The corner stone of this church was laid on May 19 1894 by Renovation Lodge 97 F. & A. M. of Albion of which Mr. Pullman was a member as was also his Father James L. Pullman. The sermon was preached by Rev. Royal H. Pullman D.D. of Baltimore, Brother of George M.
The building of the church progressed rapidly during the summer of 1894 and the Society began to look for a pastor. On Oct. 14-1894 a unanimous invitation was extended to Rev. Charles Fluhrer D.D. Of Grand Rapids Mich to become pastor of the P.M.U.C. The pastorate to begin with the dedication of the church and on Nov. 19-1894 a letter of acceptance by Dr. Fluhrer was received by the sec. of this Society.
This church was dedicated Jan. 31-1895. Rev. Royal H. Pullman D.D. delivered the sermon & Rev. James M. Pullman DD of Lymn Mass. delivered the installation sermon.
During all these years from the time the society was legally organized until this church was dedicated, church services were held every Sunday in the Court House, a good share of that time under the Superintending of the State Missionary, Rev. Daniel Wright. I Think it took a little stronger faith in Universalists to attend in the Court House than it does in this beautiful edifice. At least the congregation was materially enlarged after this church was dedicated and services held here.
Of the first temporary Board of Trustees of the Society there is one survivor, Mrs. George J. Reed, and of the first legal Board of Trustees there are no survivors. Mr. Adelbert Chapman, whoes (sic) untimely death occurred in an auto reck (sic) last Fall, being the last one.
I was elected Trustee of this society in J.–1894 and have served continuously ever since, being the only surviving member of the Board of Trustees at the time this church was dedicated. The Board being composed at that time of the following named persons
C. A. Danolds, S. G. Nott, S. E. Warner, Stephen Hallock, John Lattin, Mrs. Joseph Hart, Mrs. F. E. Kittridge, Mrs. S. S. Spencer, and F. W. Tanner

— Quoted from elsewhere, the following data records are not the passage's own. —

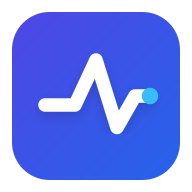
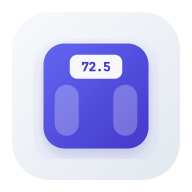
chore(assets): atualiza ícone do app e PWA para uma balança de bioimpedância nativa

diff --git a/index.html b/index.html
@@ -3,6 +3,7 @@
   <head>
     <meta charset="UTF-8" />
     <link rel="icon" type="image/svg+xml" href="/favicon.svg" />
+    <link rel="apple-touch-icon" href="/apple-touch-icon.png" />
     <meta name="viewport" content="width=device-width, initial-scale=1.0, maximum-scale=1.0, user-scalable=no, viewport-fit=cover" />
     <meta name="apple-mobile-web-app-capable" content="yes" />
     <meta name="apple-mobile-web-app-status-bar-style" content="black-translucent" />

This Parish has been extremely fortunate in the selection of its ministers having had but four in 26 years. The calling of Dr. Charles Fluhrer as its first Pastor was calling the right man at the right time. Religious bigotry and intolerance were rather strong in this Village at the time and I am sorry to say has not entirely died out. But Dr. Fluhrers strong character & personality stood four square against and such attacks and won for him the respect and confidence of his fellow townsmen. Dr. Fluhrer was followed by Dr. Arthur Grose who was with us four years. Then came Dr. Charles H. Vail who served us faithfully for nearly ten years. And now what shall I say of our good Mr. Mr. (sic) Wood. A story comes to my mind at this time of a certain man who was a great lover of fast horses. – - – - -
(dashes and blank lines by author)
 Frank E. Kittridge (the text’s author switches spelling between Kittredge and Kittridge but mostly uses an “i”)
 Isaac Morgan Atwood (D. possibly meaning Dean, but also could have meant Dr. – Atwood held a D.D.)
 Mrs. Seth S. Spencer
 Mrs. Frank E. Kittridge
 Likely Mrs. Maude Reed
 Justus W. Wright
 Sylvester G. Nott
 Fred W. Tanner